Is Cleaver Greene the man to turn its fortunes around?
Rake is a symbolic move on the part of the national broadcaster. The 8-part series represents a renewed push to produce contemporary Australian stories and has won a brash Thursday primetime slot.
Set in Sydney, Rake is an offbeat drama spearheaded by the dynamic Richard Roxburgh as a barrister whose personal life is in disarray, contrasted by his success on the courtroom floor.
As a man Greene is rudderless. There are prostitutes, cocaine dealers, the ATO on his back, playing part-time dad to the teenage son from his former marriage and being late with child support.
He is snarly, condescending, untrustworthy, given to excess and temptation. This is a bloke who attracts trouble…. when he isn’t dreaming or indulging.
He confides in his call girl Missy (Adrienne Pickering), in sessions that are all-too-brief to soothe his many personal grievances.
“This economic climate is turning every decent bender in this town into a reptile. First my bookie, now my brothel keeper. 12,000 years I’ve been coming to this place. You think I would have accrued some frequent f***er points by now…” he complains.
Greene is also an ardent champion of hopeless cases.
His current case involves a Professor facing a murder charge after advertising on the internet for a dinner date willing to be consumed. Hugo Weaving plays a cannibal claiming his victim committed suicide. No doubt based on a infamous crime in Germany in 2001, the case is one that Greene is determined to win, despite the disgust of those in his own law firm.
At a dinner party with friends, Greene is able to defend his ethics, which he says sees him win his cases “only 51%” of the time.
“The very reason I get lowlife crooks off is because I care about the law. It’s justice I don’t give a toss about,” he says.
Unlike the eccentric cases that were featured in legal dramas LA Law and Boston Legal, Rake doesn’t have its tongue in its cheek. Instead it is played straight with the reckless Greene providing the colourful extremes.
The supporting cast is solid with restrained performances by those appearing as colleagues, family and friends. Geoff Morrell is terrific as a NSW Attorney-General under fire for hiring the cannibal Professor as an economic consultant. He upholds a line in public but is frank with Greene when he exits a brothel at the same time.
The show has also attracted a stellar guest cast with A-list names. Hugo Weaving is downright spooky as the man who sees no crime in eating his fellow man, and is more concerned that his wife (Sacha Horler) is disappointed with him. If we get performances this good every week it will be worth tuning in for those alone.

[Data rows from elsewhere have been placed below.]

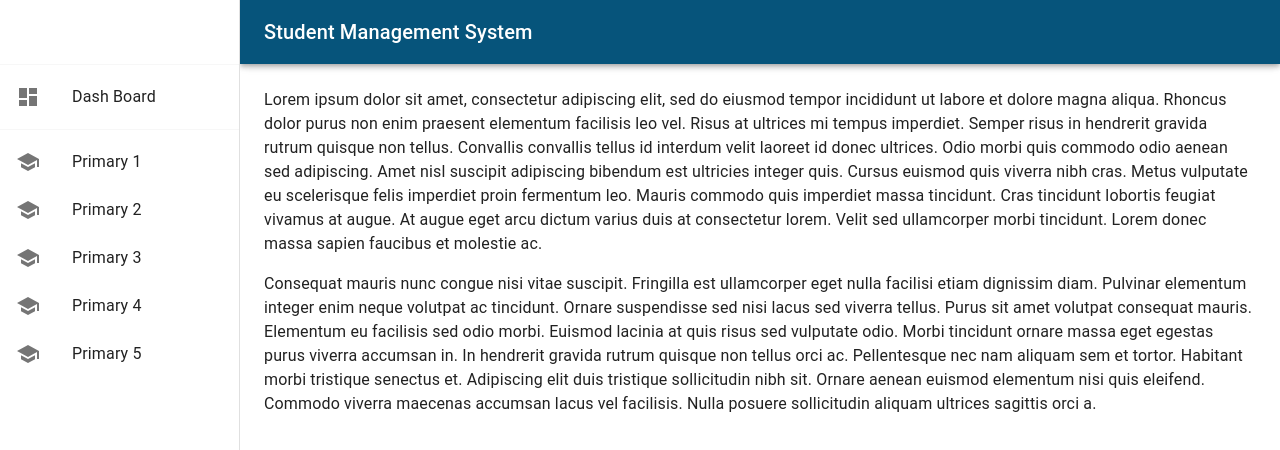
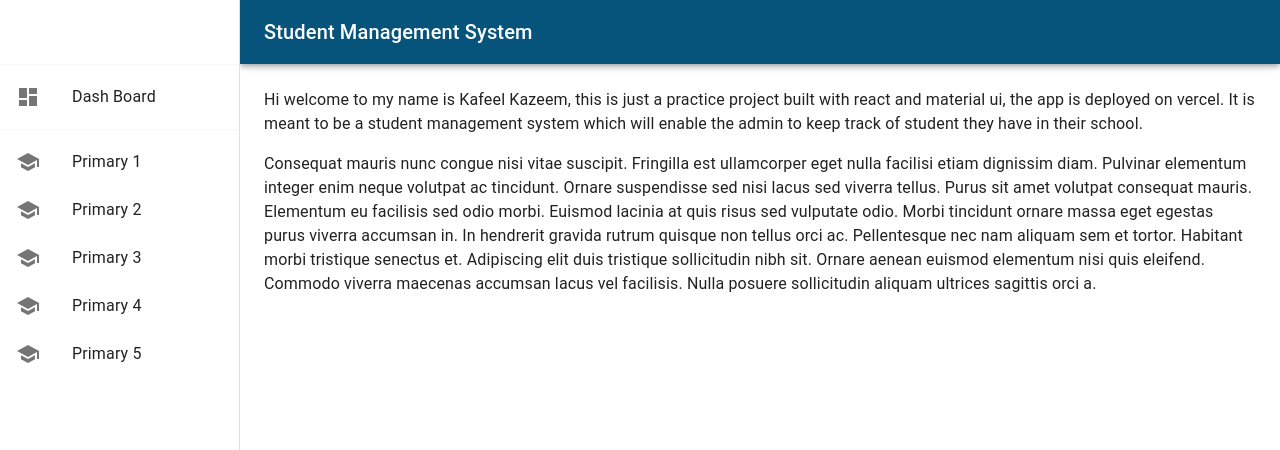
Before and after one commit to kafeelkazeem/StudentMS_frontEnd, a React (Create React App) app: page / in a window 1280 px wide. Shown: the top 450 px of the page. Built offline with nearby package versions, Linux system fonts and the light colour scheme.

Commit message:
new changes

```diff
--- a/src/pages/dashboard.jsx
+++ b/src/pages/dashboard.jsx
@@ -46,18 +46,9 @@ const Dash_board = () => {
       >
         <Toolbar />
         <Typography paragraph>
-          Lorem ipsum dolor sit amet, consectetur adipiscing elit, sed do eiusmod
-          tempor incididunt ut labore et dolore magna aliqua. Rhoncus dolor purus non
-          enim praesent elementum facilisis leo vel. Risus at ultrices mi tempus
-          imperdiet. Semper risus in hendrerit gravida rutrum quisque non tellus.
-          Convallis convallis tellus id interdum velit laoreet id donec ultrices.
-          Odio morbi quis commodo odio aenean sed adipiscing. Amet nisl suscipit
-          adipiscing bibendum est ultricies integer quis. Cursus euismod quis viverra
-          nibh cras. Metus vulputate eu scelerisque felis imperdiet proin fermentum
-          leo. Mauris commodo quis imperdiet massa tincidunt. Cras tincidunt lobortis
-          feugiat vivamus at augue. At augue eget arcu dictum varius duis at
-          consectetur lorem. Velit sed ullamcorper morbi tincidunt. Lorem donec massa
-          sapien faucibus et molestie ac.
+          Hi welcome to my name is Kafeel Kazeem, this is just a practice project built with react and material ui, the app is deployed
+          on vercel. It is meant to be a student management system which will enable the admin to keep track of student they have in their
+          school.
         </Typography>
         <Typography paragraph>
           Consequat mauris nunc congue nisi vitae suscipit. Fringilla est ullamcorper
```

Greene shows early signs of a cavalier attitude to women (whether as conquests, workmates or even reporters on the telly), while the script by director Peter Duncan is yet to carve out some female characters who will stand outside of Greene’s shadow.
Scarlett (Danielle Cormack), the wife of his best friend Barney (Russell Dykstra), goes as far as to say, “I’m a woman. I internalise everything until I explode.”
There is a suggestion that Greene could become romantically involved with her.
That Greene is flawed is a dramatic attribute. That he is so unlikeable is rather more concerning. Television is rarely embracing of those we do not like, but if we are fascinated by what makes them tick there is a way forward. There can certainly be no charges that he is one-dimensional.
Roxburgh revels in a charismatic, if sometimes dark, role. He is also a co-producer and co-creator of the piece.
Rake is a step in the right direction for ABC Drama, and a change from the many procedural dramas that dominate our screen. It’s nice to have a drama led by character rather than plot. This is a show that seeks a considered viewer, prepared to entertain an imperfect cavalcade of characters and the many facades of Sin City.
Now the verdict lays with the audience.
Rake airs 8:30pm Thursdays on ABC1.